Midland Regional Hospital Portlaoise has had to operate with no spare ICU capacity
Hospitals in Laois and Offaly are facing a 'tricky' situation in deciding how to use six beds for critically ill patients if there is a second Covid-19 surge, according to a local TD who wants more investment to help frontline staff to cope.
Speaking in the Dáil Sinn Féin's Brian Stanley highlighted shortages in Ireland's intensive care capacity.
"In Tullamore hospital, for example, there are just four intensive care unit beds and Portlaoise hospital, critically, has only two such beds. That is for a population catchment area of more than 160,000 people. It leaves us in a tricky position if there is a surge in Covid-19 numbers," he said.
The TD asked the Minister for Public Expenditure and Reform Michael McGrath what has been done to address ICU shortages across the hospital system.
"What work has the Department of Health done to increase public hospital intensive care unit capacity during the Covid-19 pandemic? This is not just about temporary capacity but rather long-term capacity. Prior to the pandemic, Ireland had only six intensive care unit beds per 100,000 people, which is only half the European Union average and much lower than what is available in Germany.
"These are matters in our health services that must be addressed regardless of whether the pandemic continues. We could have a win in the health area and for the economy by addressing them,” said Dep Stanley.
The daily HSE Covid-19 report on Covid-19 in Irish hospitals reveals that Portlaoise has had now spare critical care bed for most of September. During the same month, staff have been treating Covid-19 patients in ICU.
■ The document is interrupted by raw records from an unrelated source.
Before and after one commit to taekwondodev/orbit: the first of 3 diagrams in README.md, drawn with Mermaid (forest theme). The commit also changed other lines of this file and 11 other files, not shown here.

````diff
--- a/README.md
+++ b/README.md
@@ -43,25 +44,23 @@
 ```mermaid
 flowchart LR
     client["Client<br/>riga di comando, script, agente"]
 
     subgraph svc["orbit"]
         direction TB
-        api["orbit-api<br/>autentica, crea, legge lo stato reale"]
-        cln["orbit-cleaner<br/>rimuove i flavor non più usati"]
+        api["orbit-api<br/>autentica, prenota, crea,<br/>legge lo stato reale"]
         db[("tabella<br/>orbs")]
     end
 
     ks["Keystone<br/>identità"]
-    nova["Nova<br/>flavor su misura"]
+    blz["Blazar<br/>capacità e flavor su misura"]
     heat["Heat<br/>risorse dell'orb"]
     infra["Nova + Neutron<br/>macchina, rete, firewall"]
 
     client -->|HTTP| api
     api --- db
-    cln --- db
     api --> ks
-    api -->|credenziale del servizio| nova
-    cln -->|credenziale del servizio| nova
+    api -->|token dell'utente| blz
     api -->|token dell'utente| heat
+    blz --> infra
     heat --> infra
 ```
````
Tullamore has been down to just one critical care bed during September with no spare general care beds. It has also been treating confirmed cases throughout the month.
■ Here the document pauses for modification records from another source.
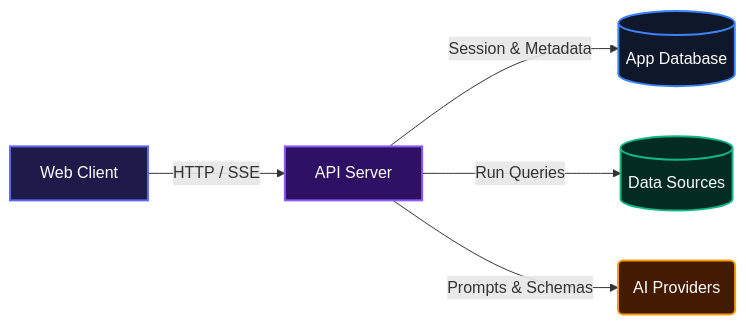
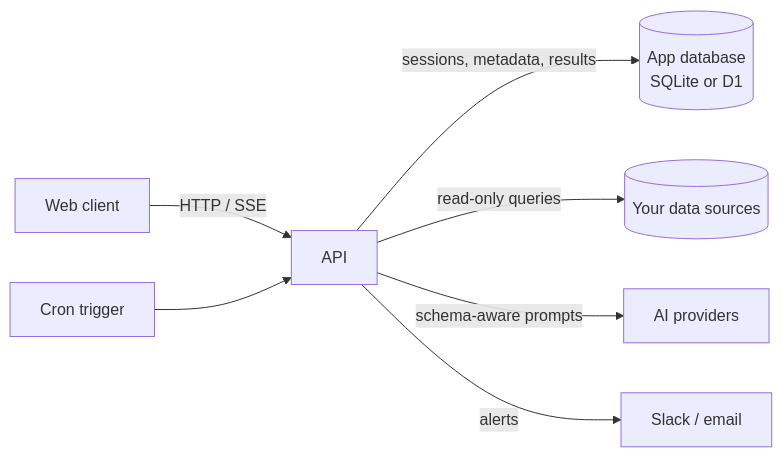
Before and after one commit to Mbazu-Daniel/Heptadec: the diagram in README.md, drawn with Mermaid. The commit also changed other lines of this file, not shown here.

````diff
--- a/README.md
+++ b/README.md
@@ -11,19 +7,9 @@
 ```mermaid
 flowchart LR
-  WebClient["Web Client"]
-  APIServer["API Server"]
-  AppDB[("App Database")]
-  DataSources[("Data Sources")]
-  AIProvider("AI Providers")
-
-  WebClient -- "HTTP / SSE" --> APIServer
-  APIServer -- "Session & Metadata" --> AppDB
-  APIServer -- "Run Queries" --> DataSources
-  APIServer -- "Prompts & Schemas" --> AIProvider
-
-  style WebClient fill:#1e1b4b,stroke:#6366f1,stroke-width:2px,color:#fff
-  style APIServer fill:#2e1065,stroke:#8b5cf6,stroke-width:2px,color:#fff
-  style AppDB fill:#0f172a,stroke:#3b82f6,stroke-width:2px,color:#fff
-  style DataSources fill:#022c22,stroke:#10b981,stroke-width:2px,color:#fff
-  style AIProvider fill:#451a03,stroke:#f59e0b,stroke-width:2px,color:#fff
+  Web["Web client"] -- "HTTP / SSE" --> API["API"]
+  API -- "sessions, metadata, results" --> AppDB[("App database<br/>SQLite or D1")]
+  API -- "read-only queries" --> Sources[("Your data sources")]
+  API -- "schema-aware prompts" --> AI["AI providers"]
+  Cron["Cron trigger"] --> API
+  API -- "alerts" --> Channels["Slack / email"]
 ```
````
Naas General in Kildare has also faced shortages as have the other hospitals in the Dublin Midlands Hospital Group, Tallagh and St James's in Dublin.